Joel C. Archer of Granbury, Texas, was ever grateful for the hunting prowess of his regiment’s canine companion Reb, who was probably a terrier. He shared this reminiscence with Mamie Yeary for the 1912 book, “Reminiscences of the Boys In Gray, 1861-1865,” available courtesy of the Internet Archive*).
“We have lived on parched corn, waded creeks, and fought battles in
wet clothes, with nothing to eat but cold cornbread, when it seemed to
me the sweetest morsel I ever tasted. But the hardest time I ever had
in getting something to eat was when I was on Johnson’s Island after the
Federals had cut off our rations. I was one of those who hunted rats with
the little dog ‘Reb.’ And a baked rat tasted to me then like a good, fat
squirrel would now. If this ever gets into print and any of the ‘Johnson
Island’ boys see it they will remember the little dog ‘Reb.’ He was so

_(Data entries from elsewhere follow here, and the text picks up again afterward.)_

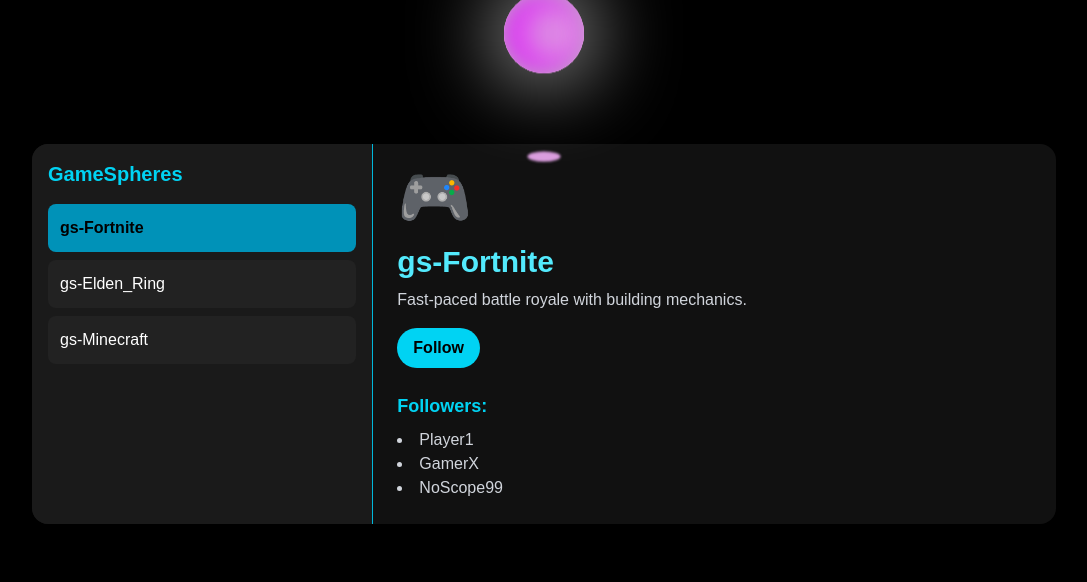
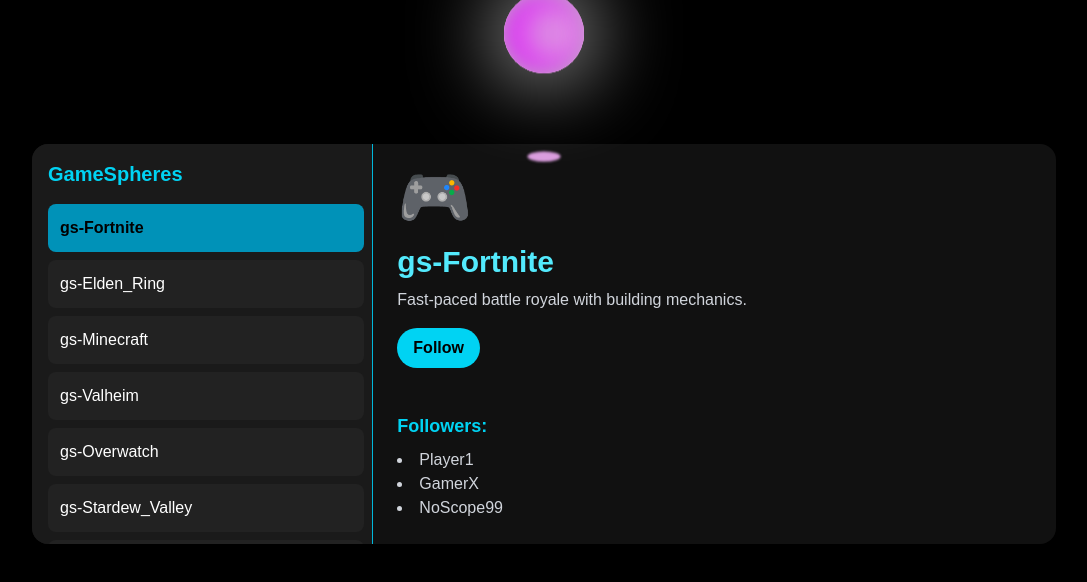
Before and after one commit to SDProject2025/game-spheres, a Next.js app: page /gameSpheres in a window 1280 px wide. Shown: the top 582 px of the page, without its empty margins (96-1183 px from the left). Built offline with nearby package versions, Linux system fonts and the light colour scheme.

Commit message:
refactor(adjustments): Adjusted layout of left column for gameSphere names on gameSpheres page

```diff
--- a/src/app/gameSpheres/page.tsx
+++ b/src/app/gameSpheres/page.tsx
@@ -23,8 +23,58 @@
     description: 'Blocky sandbox building and adventure.',
     profilePic: '🟩',
     followers: ['Steve', 'BuilderGirl', 'RedstonePro']
+  },
+  {
+    id: 4,
+    name: 'gs-Valheim',
+    description: 'Norse-themed survival and exploration adventure.',
+    profilePic: '🪓',
+    followers: ['VikingVoyager', 'OdinFan', 'ShieldMaiden']
+  },
+  {
+    id: 5,
+    name: 'gs-Overwatch',
+    description: 'Team-based hero shooter with vibrant characters.',
+    profilePic: '🎯',
+    followers: ['TracerMain', 'TankLord', 'SupportHero']
+  },
+  {
+    id: 6,
+    name: 'gs-Stardew_Valley',
+    description: 'Chill farming and life simulation game.',
+    profilePic: '🌾',
+    followers: ['FarmerBob', 'GreenThumb', 'Chickens4Life']
+  },
+  {
+    id: 7,
+    name: 'gs-Apex_Legends',
+    description: 'Battle royale with unique heroes and abilities.',
+    profilePic: '🏹',
+    followers: ['WraithMain', 'OctaneFan', 'SniperPro']
+  },
+  {
+    id: 8,
+    name: 'gs-Cyberpunk_2077',
+    description: 'Open-world RPG set in a neon dystopia.',
+    profilePic: '🤖',
+    followers: ['VFan', 'NetRunner', 'JohnnySilverhand']
+  },
+  {
+    id: 9,
+    name: 'gs-League_of_Legends',
+    description: 'Competitive MOBA with millions of players.',
+    profilePic: '⚡',
+    followers: ['ADC_MVP', 'MidLaneKing', 'JungleBeast']
+  },
+  {
+    id: 10,
+    name: 'gs-Call_of_Duty',
+    description: 'Fast-paced first-person shooter action.',
+    profilePic: '🔫',
+    followers: ['QuickScopePro', 'CODMaster', 'HeadshotKing']
   }
 ];
+
 
 export default function GameSpheres() {
   const [selected, setSelected] = useState(dummyGameSpheres[0]);
@@ -40,7 +90,7 @@
       {/* Main content */}
       <div className="flex w-full max-w-5xl rounded-2xl overflow-hidden shadow-lg bg-[#111] from-[#00ff75] to-[#3700ff] transition-all duration-300 hover:shadow-[0_0_30px_1px_rgba(0,255,117,0.3)]">
         {/* Left column */}
-        <div className="w-1/3 bg-[#1a1a1a] p-4 border-r border-cyan-500">
+        <div className="w-1/3 bg-[#1a1a1a] p-4 border-r border-cyan-500 left-column max-h-[400px] overflow-y-auto pr-2 scrollbar-thin">
           <h2 className="text-xl font-semibold mb-4 text-cyan-400">GameSpheres</h2>
           {dummyGameSpheres.map((sphere) => (
             <div
```
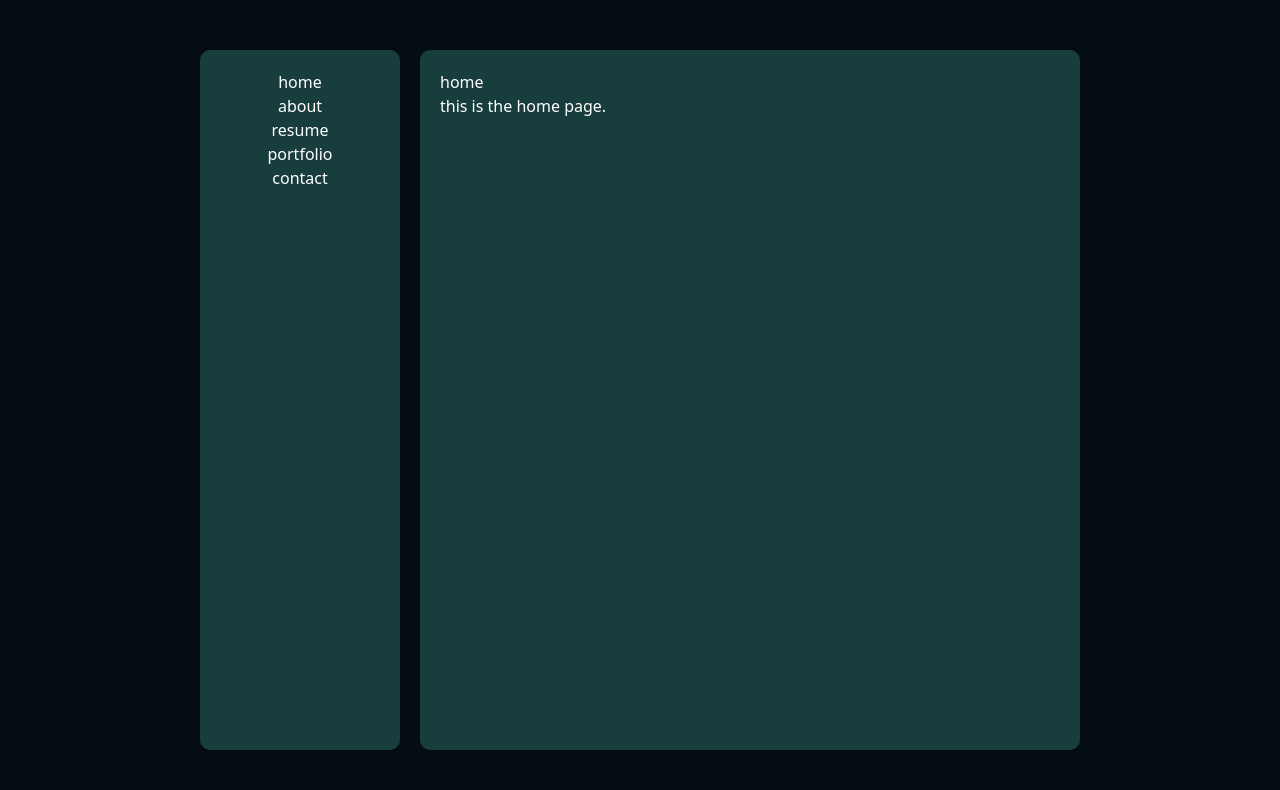
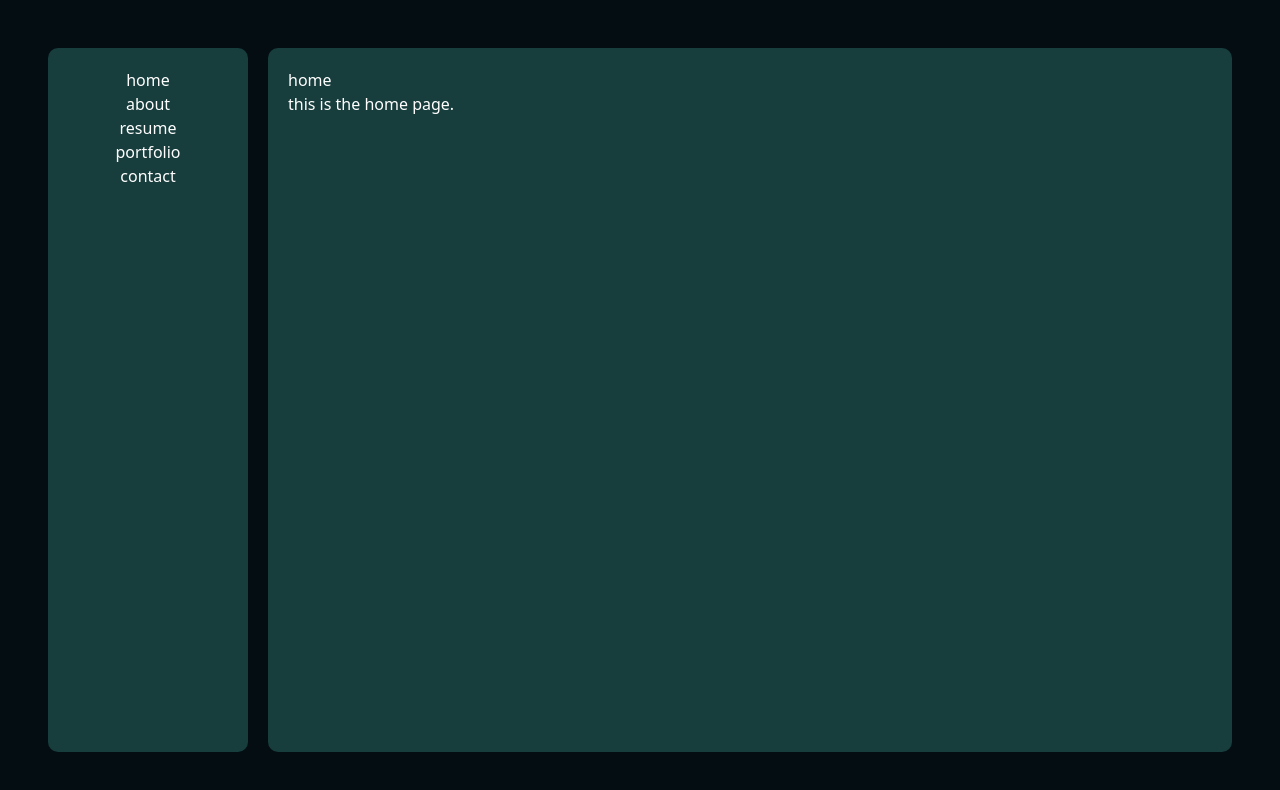
Before and after one commit to mmtolsma/mmtolsma.github.io, a SvelteKit app: page / in a window 1280 px wide. Shown: the top 790 px of the page. Built offline with nearby package versions, Linux system fonts and the light colour scheme.

Commit message:
something

```diff
--- a/package.json
+++ b/package.json
@@ -4,7 +4,7 @@
 	"private": true,
 	"scripts": {
 		"dev": "vite dev",
-		"build": "vite build",
+		"build": "vite build && cp .nojekyll build/",
 		"preview": "vite preview",
 		"deploy": "npx gh-pages -d build",
 		"lint": "prettier --check . && eslint .",
--- /dev/null
+++ b/src/404.html
@@ -0,0 +1,13 @@
+<!-- 404.html -->
+<!DOCTYPE html>
+<html lang="en">
+  <head>
+    <meta charset="UTF-8">
+    <meta http-equiv="refresh" content="0;url=https://mmtolsma.github.io/index.html">
+    <script>
+      location.href = 'https://mmtolsma.github.io/index.html' + location.hash;
+    </script>
+  </head>
+  <body>
+  </body>
+</html>
--- a/src/routes/+layout.svelte
+++ b/src/routes/+layout.svelte
@@ -1,14 +1,14 @@
 <script>
+  import "../app.css";
   import NavCard from '../components/NavCard.svelte';
   import BodyCard from '../components/BodyCard.svelte';
-  import "../app.css";
 </script>
 
-<div class="container">
+<div class="mx-auto p-12 flex flex-row gap-5 min-h-screen">
   <div class="nav-card">
     <NavCard />
   </div>
-  <div class="body-card">
+  <div class="body-card flex-grow">
     <BodyCard>
       <slot />
     </BodyCard>
@@ -18,23 +18,9 @@
 <style>
   :global(body) {
     background-color: #040D12;
-    color: #FFFFFF;
+    color: white;
     overflow: hidden;
     margin: 0;
     box-sizing: border-box;
   }
-
-  .container {
-    margin: auto;
-    padding: 50px 200px 50px 200px;
-    display: flex;
-    flex-direction: row;
-    gap: 20px;
-    min-height: 100vh;
-    box-sizing: border-box;
-  }
-
-  .body-card {
-    flex-grow: 1;
-  }
 </style>
--- a/svelte.config.js
+++ b/svelte.config.js
@@ -4,22 +4,15 @@ import { vitePreprocess } from '@sveltejs/vite-plugin-svelte';
 /** @type {import('@sveltejs/kit').Config} */
 const config = {
 	kit: {
-		// adapter-auto only supports some environments, see https://kit.svelte.dev/docs/adapter-auto for a list.
-		// If your environment is not supported, or you settled on a specific environment, switch out the adapter.
-		// See https://kit.svelte.dev/docs/adapters for more information about adapters.
     adapter: adapter({
-      // default options are shown, you can leave these out
       pages: 'build',
       assets: 'build',
       fallback: '404.html',
       precompress: false,
       strict: true
-    }),
-		paths: {
-			base: process.argv.includes('dev') ? '' : process.env.BASE_PATH
-		}
+    })
 	},
-  preprocess: vitePreprocess()
+  // preprocess: vitePreprocess()
 };
 
 export default config;
```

small that he could crawl into a big rat hole and pull them out.”
And here is a passing glimpse at “Camp,” a dog who accompanied the soldiers of the 14th Rhode Island Heavy Artillery, an African-American regiment. Though scant information about him appears in the regiment’s history, it seems he survived the war. I hope we might find out more; in the meantime, he can be remembered here. His sole appearance is in a footnote to the roster in the 14th’s history, “The Fourteenth Regiment Rhode Island Heavy Artillery (Colored) In The War To Preserve The Union, 1861-1865,”* by William H. Chenery, published 1898:
“Camp,” the pet dog of Co. A, was a pup when they left Providence, R.I., strapped to [Silas] Lyons’s knapsack, and remained with the company
during its term of service.”
Though she is unnamed in this reminiscence, a faithful dog was fondly remembered by George H. Gordon, former colonel of the Second Massachusetts Infantry, in his 1882 memoir “A War Diary of Events in the War of the Great Rebellion. 1861-1865.”*
After the Union defeat at Chancellorsville in 1863, Gordon recalled,
“The return of my adjutant-general with a bandaged head, a bullet having struck him at Chancellorsville, and the fact that he brought with him our faithful staff-dog, filled headquarters with unusual happiness. Through Pope’s unfortunate march in Maryland, through the victorious onslaught of South Mountain and Antietam, through the cold winter of 1862 on the Potomac and at Stafford Court House, this dog was ever a loving friend and companion; and she cheered and relieved more gloomy hours than could have many a so-called nobler animal. Nestling in my lap, or sleeping upon my bed as of old, forgetting neither friend nor foe during her absence, she showed human attributes in snarling at a servant who had saved her life at Stafford Court House, by forcing her to take a dose of castor oil.”
The little dog appears in the book’s index as well, again unnamed, as follows: “Dog, a favorite, belonging to the writer’s staff, —allusion to, 61”
*All three of these works are available to read free of charge at the Internet Archive. Our illustration of a terrier comes from the 1906 book “Towser Dog’s Story” in the collection of the Library of Congress.